Akira (Go Kato) still lives, albeit in disguise. He now has a wife, the delicate Yuri (Tamasaburo), although both she and her husband are reluctant at first to entrust themselves to this interloper. But over time Yamazaki extracts from them the truth of what has kept Akira there. Legend has it that a dragon god inhabits the nearby Demon Pond, and must be supplicated by ringing a temple bell. Unless this happens at precisely the same time each day, the dragon will cause the waters to rise and flood the village. The previous bell-ringer died not long after Akira came to the village, and now Akira has taken upon himself that responsibility.
Not everyone is happy with this arrangement. The townspeople are fed up with constant drought, and so a flood from the lake might come as a blessing — yes, even if it comes at the likely cost of their own destruction. And the spirits who inhabit the pond and the forest would also enjoy nothing more than being set free, the better to take revenge on foolish humanity or — as with the ethereal Princess Shirayuki (again, Tamasaburo) — to reply to the missives of a suitor. At the center of this multi-way tug of war, Yamazaki struggles to protect his friend and beloved from the greed and short-sightedness of both mortals and spirits.

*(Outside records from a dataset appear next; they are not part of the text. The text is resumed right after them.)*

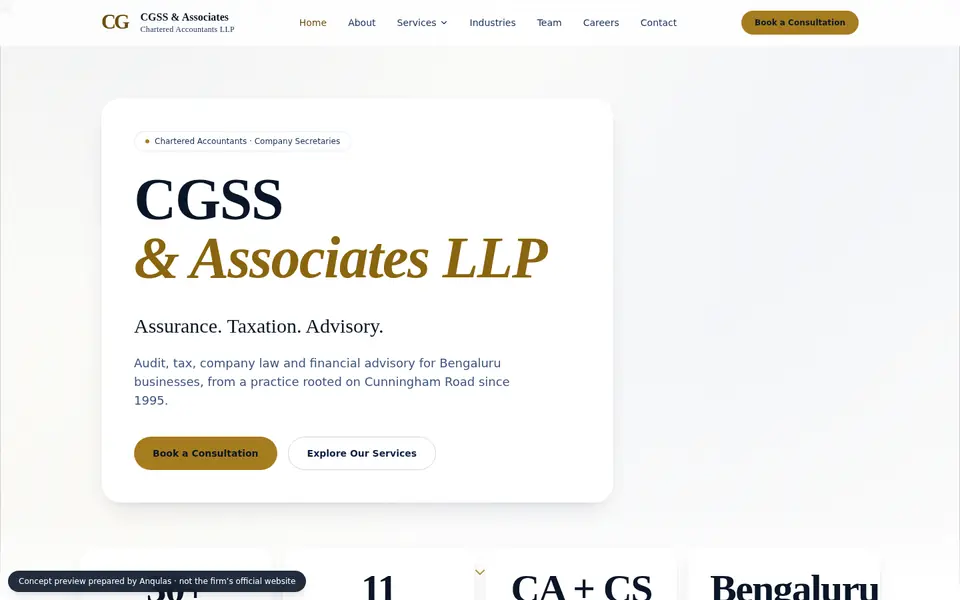
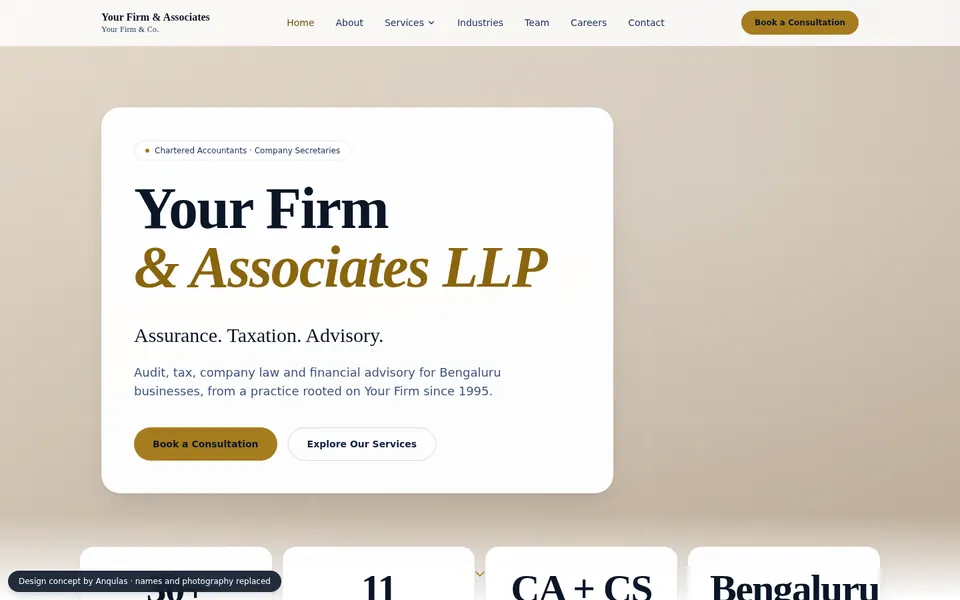
Homepage: anonymise the work and replace black with olive and sand
Work screenshots are re-rendered from the concept builds with every
business name, principal name, registration number and logo replaced
('Your Studio', 'Your Firm & Co.') and every photograph swapped for a
tonal fill, so the page shows our design without anyone's name or
photography. The index loses its arrows and the 'View' cursor, so
nothing reads as a link to a private concept, and the note says the
studies are anonymised and unaffiliated.

The black bands become deep olive (hero, Business OS) and warm sand
(services, contact and footer).

Claude-Session: https://claude.ai/code/session_01VmtMMQpYWdS14UnoZi6gCH

diff --git a/index.html b/index.html
@@ -12,7 +12,7 @@
 <meta property="og:description" content="Websites for architecture and interior design studios and professional firms. 24 built across ten countries.">
 <meta property="og:image" content="https://anqulas.com/assets/work/studio-deia.webp">
 <meta name="twitter:card" content="summary_large_image">
-<meta name="theme-color" content="#12110F">
+<meta name="theme-color" content="#1E2923">
 <link rel="icon" href="/assets/favicon-64.png" type="image/png">
 <link rel="apple-touch-icon" href="/assets/apple-touch-icon.png">
 <link rel="preconnect" href="https://fonts.googleapis.com">
@@ -20,14 +20,14 @@
 <link rel="stylesheet" href="https://fonts.googleapis.com/css2?family=Cormorant+Garamond:ital,wght@0,300;0,400;0,500;1,300;1,400&family=Manrope:wght@400;500;600&family=DM+Mono:wght@400&display=swap" media="print" onload="this.media='all';this.onload=null">
 <noscript><link rel="stylesheet" href="https://fonts.googleapis.com/css2?family=Cormorant+Garamond:ital,wght@0,300;0,400;0,500;1,300;1,400&family=Manrope:wght@400;500;600&family=DM+Mono:wght@400&display=swap"></noscript>
 <style>
-  /* Two grounds, one accent. Warm charcoal and bone carry everything; the
-     accent is bronze, light on dark and deep on paper (5.6:1 on bone). */
+  /* Grounds: bone, warm sand, and a deep olive for the two dark bands.
+     The accent is bronze, light on olive and deep on the light grounds. */
   :root{
-    --ink:#12110F; --ink-2:#1A1916; --ink-3:#25231F;
+    --ink:#1E2923; --ink-2:#233029; --ink-3:#2D3B33;
     --paper:#EEEAE2; --paper-2:#E3DED3; --white:#FBFAF7;
     --t1:#0D0D0C; --t2:#4A4843; --t3:#77736B;
-    --d1:#F2EFE8; --d2:#B4B0A6; --d3:#85817A;
-    --line:rgba(18,17,15,.12); --dline:rgba(242,239,232,.14);
+    --d1:#F1EDE4; --d2:#BDC1B6; --d3:#97A096;
+    --line:rgba(30,41,35,.12); --dline:rgba(242,239,232,.14);
     --aqua:#CDAE7E; --teal:#7A5A2E;
     --serif:"Cormorant Garamond","Cormorant",Garamond,"Times New Roman",serif;
     --sans:"Manrope",-apple-system,BlinkMacSystemFont,"Segoe UI",Helvetica,Arial,sans-serif;
@@ -68,7 +68,7 @@
   .nav{position:fixed;left:0;right:0;top:0;z-index:100;display:flex;align-items:center;gap:24px;padding:22px var(--gut);color:var(--d1);transition:transform .6s var(--ease),color .4s}
   .nav.hide{transform:translateY(-110%)}
   .nav.on-paper{color:var(--t1)}
-  .nav::before{content:"";position:absolute;inset:0;z-index:-1;opacity:0;transition:opacity .4s;background:linear-gradient(180deg,rgba(18,17,15,.55),transparent)}
+  .nav::before{content:"";position:absolute;inset:0;z-index:-1;opacity:0;transition:opacity .4s;background:linear-gradient(180deg,rgba(30,41,35,.55),transparent)}
   .nav.scrolled:not(.on-paper)::before{opacity:1}
   .brand{display:flex;align-items:center;gap:12px;font-family:var(--sans);font-weight:600;font-size:17px;letter-spacing:-.02em}
   .brand img{width:30px;height:30px;object-fit:contain;transition:transform .8s var(--ease)}
@@ -99,9 +99,9 @@
   .col img{border-radius:8px;width:100%;aspect-ratio:16/10;object-fit:cover;object-position:top;filter:saturate(.9)}
   @keyframes up{to{transform:translateY(-50%)}}
   .hero::before{content:"";position:absolute;inset:0;z-index:1;background:
-    linear-gradient(90deg,var(--ink) 0%,var(--ink) 30%,rgba(18,17,15,.86) 46%,rgba(18,17,15,.25) 75%,rgba(18,17,15,.45) 100%),
-    linear-gradient(0deg,var(--ink) 0%,rgba(18,17,15,0) 38%)}
-  @media(max-width:900px){.cols{inset:-10% -40% 30% -20%;opacity:.5}.hero::before{background:linear-gradient(0deg,var(--ink) 0%,var(--ink) 40%,rgba(18,17,15,.55) 100%)}}
+    linear-gradient(90deg,var(--ink) 0%,var(--ink) 30%,rgba(30,41,35,.86) 46%,rgba(30,41,35,.25) 75%,rgba(30,41,35,.45) 100%),
+    linear-gradient(0deg,var(--ink) 0%,rgba(30,41,35,0) 38%)}
+  @media(max-width:900px){.cols{inset:-10% -40% 30% -20%;opacity:.5}.hero::before{background:linear-gradient(0deg,var(--ink) 0%,var(--ink) 40%,rgba(30,41,35,.55) 100%)}}
   .hero-in{position:relative;z-index:2}
   .hero h1{font-family:var(--serif);font-size:clamp(64px,11.5vw,188px);line-height:.86;letter-spacing:-.035em;max-width:11ch}
   .hero h1 .it{color:var(--aqua)}
@@ -125,7 +125,7 @@
   .statement{padding:clamp(110px,16vw,220px) 0}
   .statement .label{color:var(--t3)}
   .statement p.big{margin-top:36px;font-family:var(--serif);font-size:clamp(34px,4.6vw,72px);line-height:1.06;letter-spacing:-.02em;max-width:20ch}
-  .statement .big .wd{color:rgba(18,17,15,.16);transition:color .5s}
+  .statement .big .wd{color:rgba(30,41,35,.16);transition:color .5s}
   .statement .big .wd.lit{color:var(--t1)}
   .statement .big .it.wd.lit{color:var(--teal)}
   .stmt-grid{display:grid;grid-template-columns:1fr 2.2fr;gap:40px}
@@ -160,7 +160,7 @@
   /* ── index: every site, with a preview that follows the cursor ── */
   .index{margin-top:clamp(80px,10vw,140px)}
   .index ol{list-style:none;margin:28px 0 0;padding:0;border-top:1px solid var(--line)}
-  .row{position:relative;display:grid;grid-template-columns:70px 1.6fr 1fr 1fr 32px;gap:20px;align-items:center;padding:24px 0;border-bottom:1px solid var(--line);transition:color .3s,padding .5s var(--ease)}
+  .row{position:relative;display:grid;grid-template-columns:70px 1.6fr 1fr 1fr;gap:20px;align-items:center;padding:24px 0;border-bottom:1px solid var(--line);transition:color .3s,padding .5s var(--ease)}
   .row .label{color:var(--t3)}
   .row .nm{font-family:var(--serif);font-size:clamp(26px,2.6vw,40px);line-height:1;letter-spacing:-.02em}
   .row .sm{color:var(--t2);font-size:15px}
@@ -387,6 +387,19 @@
   /* Lining figures: Cormorant defaults to old-style numerals. */
   .nums b,.tier .amt,.row .label,.label{font-variant-numeric:lining-nums tabular-nums;font-feature-settings:"lnum" 1,"tnum" 1}
   body{letter-spacing:0}
+  /* Sand: a warm light ground. It re-points the dark-ground tokens, so the
+     same components read dark-on-sand without restyling each one. */
+  .sand{background:linear-gradient(180deg,#E7DECF 0%,#DFD3C0 100%);color:#1E2923;
+    --d1:#1E2923; --d2:#4B4A40; --d3:#5F5A4D; --dline:rgba(30,41,35,.16); --aqua:#7A5A2E}
+  .sand .btn-light{background:#1E2923;color:#F1EDE4}
+  .sand .btn-light:hover{background:#7A5A2E;color:#F7F3EC}
+  .sand .svc-side .pill{color:#1E2923}
+  .sand .svc-side .pill:hover{background:#1E2923;color:#F1EDE4}
+  .sand details[open] .plus{background:#1E2923;color:#F1EDE4}
+  .sand .fld input::placeholder,.sand .fld textarea::placeholder{color:#7E7768}
+  .sand .msg.ok{background:#DCEBDD;color:#24452B}
+  .sand .msg.warn{background:#F3E2C3;color:#5C3F10}
+  .sand :focus-visible{outline-color:#7A5A2E}
 </style>
 </head>
 <body>
@@ -452,34 +465,34 @@
       <span class="label">(02) 2026 · 24 concept sites</span>
     </div>
     <div class="feature">
-      <figure class="f f1" data-cursor="view"><div class="frame"><img class="par" src="/assets/work/studio-deia.webp" width="960" height="600" loading="lazy" alt="Concept website for an architecture and interior design studio in Mumbai"></div><figcaption><span class="label">01</span><b>Architecture + interiors</b><span>Mumbai</span></figcaption></figure>
-      <figure class="f f2" data-cursor="view"><div class="frame"><img class="par" src="/assets/work/altu.webp" width="960" height="600" loading="lazy" alt="Concept website for an architecture and scenography studio in Antwerp"></div><figcaption><span class="label">02</span><b>Scenography</b><span>Antwerp</span></figcaption></figure>
-      <figure class="f f3" data-cursor="view"><div class="frame"><img class="par" src="/assets/work/paul-j-davies.webp" width="960" height="600" loading="lazy" alt="Concept website for a lighting design and control specialist in Dubai"></div><figcaption><span class="label">03</span><b>Lighting design</b><span>Dubai</span></figcaption></figure>
-      <figure class="f f4" data-cursor="view"><div class="frame"><img class="par" src="/assets/work/archipoint.webp" width="960" height="600" loading="lazy" alt="Concept website for an architecture and urban design practice in Surat"></div><figcaption><span class="label">04</span><b>Architecture &amp; urban design</b><span>Surat</span></figcaption></figure>
+      <figure class="f f1"><div class="frame"><img class="par" src="/assets/work/studio-deia.webp" width="960" height="600" loading="lazy" alt="Concept website for an architecture and interior design studio in Mumbai"></div><figcaption><span class="label">01</span><b>Architecture + interiors</b><span>Mumbai</span></figcaption></figure>
+      <figure class="f f2"><div class="frame"><img class="par" src="/assets/work/altu.webp" width="960" height="600" loading="lazy" alt="Concept website for an architecture and scenography studio in Antwerp"></div><figcaption><span class="label">02</span><b>Scenography</b><span>Antwerp</span></figcaption></figure>
+      <figure class="f f3"><div class="frame"><img class="par" src="/assets/work/paul-j-davies.webp" width="960" height="600" loading="lazy" alt="Concept website for a lighting design and control specialist in Dubai"></div><figcaption><span class="label">03</span><b>Lighting design</b><span>Dubai</span></figcaption></figure>
+      <figure class="f f4"><div class="frame"><img class="par" src="/assets/work/archipoint.webp" width="960" height="600" loading="lazy" alt="Concept website for an architecture and urban design practice in Surat"></div><figcaption><span class="label">04</span><b>Architecture &amp; urban design</b><span>Surat</span></figcaption></figure>
     </div>
 
     <div class="index">
       <div class="sec-head" style="padding-bottom:18px"><span class="label">Index</span><span class="label">Discipline · City</span></div>
       <ol id="index">
-        <li class="row" data-img="/assets/work/studio-deia.webp"><span class="label">01</span><span class="nm">Architecture + interiors</span><span class="sm">Residential &amp; workplace</span><span class="sm">Mumbai</span><span class="arw" aria-hidden="true">→</span><span class="thumb"><img src="/assets/work/studio-deia.webp" alt="" width="960" height="600" loading="lazy"></span></li>
-        <li class="row" data-img="/assets/work/altu.webp"><span class="label">02</span><span class="nm">Architecture &amp; scenography</span><span class="sm">Exhibitions &amp; interiors</span><span class="sm">Antwerp</span><span class="arw" aria-hidden="true">→</span><span class="thumb"><img src="/assets/work/altu.webp" alt="" width="960" height="600" loading="lazy"></span></li>
-        <li class="row" data-img="/assets/work/paul-j-davies.webp"><span class="label">03</span><span class="nm">Lighting design &amp; control</span><span class="sm">Architectural lighting</span><span class="sm">Dubai</span><span class="arw" aria-hidden="true">→</span><span class="thumb"><img src="/assets/work/paul-j-davies.webp" alt="" width="960" height="600" loading="lazy"></span></li>
-        <li class="row" data-img="/assets/work/archipoint.webp"><span class="label">04</span><span class="nm">Architecture &amp; urban design</span><span class="sm">Since 1995</span><span class="sm">Surat</span><span class="arw" aria-hidden="true">→</span><span class="thumb"><img src="/assets/work/archipoint.webp" alt="" width="960" height="600" loading="lazy"></span></li>
-        <li class="row" data-img="/assets/work/nsad-studio.webp"><span class="label">05</span><span class="nm">Architecture + interiors</span><span class="sm">Avant-garde residential</span><span class="sm">Ahmedabad</span><span class="arw" aria-hidden="true">→</span><span class="thumb"><img src="/assets/work/nsad-studio.webp" alt="" width="960" height="600" loading="lazy"></span></li>
-        <li class="row" data-img="/assets/work/kreativa.webp"><span class="label">06</span><span class="nm">Interiors &amp; bespoke furniture</span><span class="sm">Bilingual, PT/EN</span><span class="sm">Madeira</span><span class="arw" aria-hidden="true">→</span><span class="thumb"><img src="/assets/work/kreativa.webp" alt="" width="960" height="600" loading="lazy"></span></li>
-        <li class="row" data-img="/assets/work/cs-interiors.webp"><span class="label">07</span><span class="nm">Fit-out, design &amp; build</span><span class="sm">Contractor</span><span class="sm">Dubai</span><span class="arw" aria-hidden="true">→</span><span class="thumb"><img src="/assets/work/cs-interiors.webp" alt="" width="960" height="600" loading="lazy"></span></li>
-        <li class="row" data-img="/assets/work/ozt-studio.webp"><span class="label">08</span><span class="nm">Architecture &amp; interiors</span><span class="sm">Two cities</span><span class="sm">Surat &amp; Mumbai</span><span class="arw" aria-hidden="true">→</span><span class="thumb"><img src="/assets/work/ozt-studio.webp" alt="" width="960" height="600" loading="lazy"></span></li>
-        <li class="row" data-img="/assets/work/nova-home-design.webp"><span class="label">09</span><span class="nm">Home staging &amp; rentals</span><span class="sm">Furnished homes</span><span class="sm">Dubai</span><span class="arw" aria-hidden="true">→</span><span class="thumb"><img src="/assets/work/nova-home-design.webp" alt="" width="960" height="600" loading="lazy"></span></li>
-        <li class="row" data-img="/assets/work/ashit.webp"><span class="label">10</span><span class="nm">Chartered accountants</span><span class="sm">Audit &amp; tax litigation</span><span class="sm">Ahmedabad</span><span class="arw" aria-hidden="true">→</span><span class="thumb"><img src="/assets/work/ashit.webp" alt="" width="960" height="600" loading="lazy"></span></li>
-        <li class="row" data-img="/assets/work/dhrumil.webp"><span class="label">11</span><span class="nm">Chartered accountants</span><span class="sm">Market &amp; IT audits</span><span class="sm">Ahmedabad</span><span class="arw" aria-hidden="true">→</span><span class="thumb"><img src="/assets/work/dhrumil.webp" alt="" width="960" height="600" loading="lazy"></span></li>
-        <li class="row" data-img="/assets/work/cgss.webp"><span class="label">12</span><span class="nm">Chartered accountants</span><span class="sm">Audit, tax &amp; advisory</span><span class="sm">Bengaluru</span><span class="arw" aria-hidden="true">→</span><span class="thumb"><img src="/assets/work/cgss.webp" alt="" width="960" height="600" loading="lazy"></span></li>
+        <li class="row" data-img="/assets/work/studio-deia.webp"><span class="label">01</span><span class="nm">Architecture + interiors</span><span class="sm">Residential &amp; workplace</span><span class="sm">Mumbai</span><span class="thumb"><img src="/assets/work/studio-deia.webp" alt="" width="960" height="600" loading="lazy"></span></li>
+        <li class="row" data-img="/assets/work/altu.webp"><span class="label">02</span><span class="nm">Architecture &amp; scenography</span><span class="sm">Exhibitions &amp; interiors</span><span class="sm">Antwerp</span><span class="thumb"><img src="/assets/work/altu.webp" alt="" width="960" height="600" loading="lazy"></span></li>
+        <li class="row" data-img="/assets/work/paul-j-davies.webp"><span class="label">03</span><span class="nm">Lighting design &amp; control</span><span class="sm">Architectural lighting</span><span class="sm">Dubai</span><span class="thumb"><img src="/assets/work/paul-j-davies.webp" alt="" width="960" height="600" loading="lazy"></span></li>
+        <li class="row" data-img="/assets/work/archipoint.webp"><span class="label">04</span><span class="nm">Architecture &amp; urban design</span><span class="sm">Practice &amp; planning</span><span class="sm">Surat</span><span class="thumb"><img src="/assets/work/archipoint.webp" alt="" width="960" height="600" loading="lazy"></span></li>
+        <li class="row" data-img="/assets/work/nsad-studio.webp"><span class="label">05</span><span class="nm">Architecture + interiors</span><span class="sm">Avant-garde residential</span><span class="sm">Ahmedabad</span><span class="thumb"><img src="/assets/work/nsad-studio.webp" alt="" width="960" height="600" loading="lazy"></span></li>
+        <li class="row" data-img="/assets/work/kreativa.webp"><span class="label">06</span><span class="nm">Interiors &amp; bespoke furniture</span><span class="sm">Bilingual, PT/EN</span><span class="sm">Madeira</span><span class="thumb"><img src="/assets/work/kreativa.webp" alt="" width="960" height="600" loading="lazy"></span></li>
+        <li class="row" data-img="/assets/work/cs-interiors.webp"><span class="label">07</span><span class="nm">Fit-out, design &amp; build</span><span class="sm">Contractor</span><span class="sm">Dubai</span><span class="thumb"><img src="/assets/work/cs-interiors.webp" alt="" width="960" height="600" loading="lazy"></span></li>
+        <li class="row" data-img="/assets/work/ozt-studio.webp"><span class="label">08</span><span class="nm">Architecture &amp; interiors</span><span class="sm">Two cities</span><span class="sm">Surat &amp; Mumbai</span><span class="thumb"><img src="/assets/work/ozt-studio.webp" alt="" width="960" height="600" loading="lazy"></span></li>
+        <li class="row" data-img="/assets/work/nova-home-design.webp"><span class="label">09</span><span class="nm">Home staging &amp; rentals</span><span class="sm">Furnished homes</span><span class="sm">Dubai</span><span class="thumb"><img src="/assets/work/nova-home-design.webp" alt="" width="960" height="600" loading="lazy"></span></li>
+        <li class="row" data-img="/assets/work/ashit.webp"><span class="label">10</span><span class="nm">Chartered accountants</span><span class="sm">Audit &amp; tax litigation</span><span class="sm">Ahmedabad</span><span class="thumb"><img src="/assets/work/ashit.webp" alt="" width="960" height="600" loading="lazy"></span></li>
+        <li class="row" data-img="/assets/work/dhrumil.webp"><span class="label">11</span><span class="nm">Chartered accountants</span><span class="sm">Market &amp; IT audits</span><span class="sm">Ahmedabad</span><span class="thumb"><img src="/assets/work/dhrumil.webp" alt="" width="960" height="600" loading="lazy"></span></li>
+        <li class="row" data-img="/assets/work/cgss.webp"><span class="label">12</span><span class="nm">Chartered accountants</span><span class="sm">Audit, tax &amp; advisory</span><span class="sm">Bengaluru</span><span class="thumb"><img src="/assets/work/cgss.webp" alt="" width="960" height="600" loading="lazy"></span></li>
       </ol>
-      <p class="note">Twelve of 24 concept websites for studios and firms in India, the UK, the US, the UAE, Europe, Singapore, Australia and the Caribbean. Each is an unsolicited concept, labelled as such on the site and not affiliated with the business it was designed for. Live walkthroughs on request.</p>
+      <p class="note">Twelve of 24 concept websites for studios and firms in India, the UK, the US, the UAE, Europe, Singapore, Australia and the Caribbean. Shown here as design studies: business names and photography are replaced, and no concept is affiliated with or endorsed by the business it was made for. Walkthroughs on request.</p>
     </div>
   </div>
 </section>
 
-<section class="services dark" id="services">
+<section class="services sand" id="services">
   <div class="pad">
     <div class="sec-head">
       <h2 class="rl"><span class="line"><span>What we</span></span><span class="line"><span class="it">do</span></span></h2>
@@ -605,7 +618,7 @@
   </div>
 </section>
 
-<section class="contact dark" id="contact">
+<section class="contact sand" id="contact">
   <div class="pad">
     <span class="label" style="color:var(--d3)">(06) Contact</span>
     <h2 class="big rl" style="margin-top:28px"><span class="line"><span>Let’s make</span></span><span class="line"><span class="it">something good.</span></span></h2>
@@ -773,8 +786,8 @@
     $$(".row").forEach((row) => {
       const src = row.dataset.img;
       if (!imgs[src]) { const im = new Image(); im.src = src; im.alt = ""; peek.append(im); imgs[src] = im; }
-      row.addEventListener("pointerenter", () => { Object.values(imgs).forEach((i) => i.classList.toggle("on", i === imgs[src])); peek.classList.add("on"); cur.classList.add("view"); });
-      row.addEventListener("pointerleave", () => { peek.classList.remove("on"); cur.classList.remove("view"); });
+      row.addEventListener("pointerenter", () => { Object.values(imgs).forEach((i) => i.classList.toggle("on", i === imgs[src])); peek.classList.add("on"); });
+      row.addEventListener("pointerleave", () => { peek.classList.remove("on"); });
     });
     let px = 0, lastX = 0;
     addEventListener("pointermove", (e) => {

A fairy tale for grownups
A simple story is not always a simpleminded one. The bare plot of Demon Pond fits on an index card, but the implications of everything in it unspool in all directions. At first the movie seems to be setting itself up for a confrontation between the narrow-mindedness of mortal men and the wisdom of the spirit world, with the former being exploitive and foolish and the latter bearing the wisdom that only the otherwordly can claim. Then we find the truth is more complex and difficult: the spirits are no less beholden to their own cowardice and selfishness than human beings are, and that courage and moral fiber are not matters of divinity or mortality, but choice. And some choices, as we find, are just plain cowardly and cruel, as when the villagers decide to swap a human sacrifice for the mere ringing of a bell.
Before Demon Pond my big exposure to onnagata performances of any kind was by way of the excellent An Actor's Revenge, a movie as stylized and theatrical as the performance in it. Bando Tamasaburo, an onnagata who achieved the status of a living national treasure in recent years, has appeared in a few other movies that might be familiar to readers here: Seijun Suzuki's Yumeji, and, amazingly, Tokyo: The Last Megalopolis, where he appeared as none other than Kyoka Izumi. But Demon Pond is his best moment on film — he switches between two roles seamlessly, that of the wilting flower Yuri and the imperious Princess Shirayuki, each an entirely different manner of femininity. Even when Tamasaburo's voice occasionally gives away that this is a man and not a woman, the face and especially the body language tell us something entirely different. And because the whole movie has such a deliberately theatrical flavor, none of that feels like a lapse in its aesthetics.
Masahiro Shinoda has directed some truly fine movies that aren't bruited widely enough outside of Japan: the sterling yakuza tragedy Pale Flower, Double Suicide (another great example of theatrical cinematics), the original adaptation of Shusaku Endo's Silence, Under The Blossoming Cherry Trees (also worthy of the label "adult fairy tale"), and many more. He uses here a mix of location shooting and what are quite clearly big indoor sets, a la Kwaidan, and while some of the individual effects are dated (e.g. the spectacular climax), the whole is not. In fact, I feel like the more forensically real the effects in a movie, the less it has the chance to conjure up a dreamlike atmosphere like the one required here.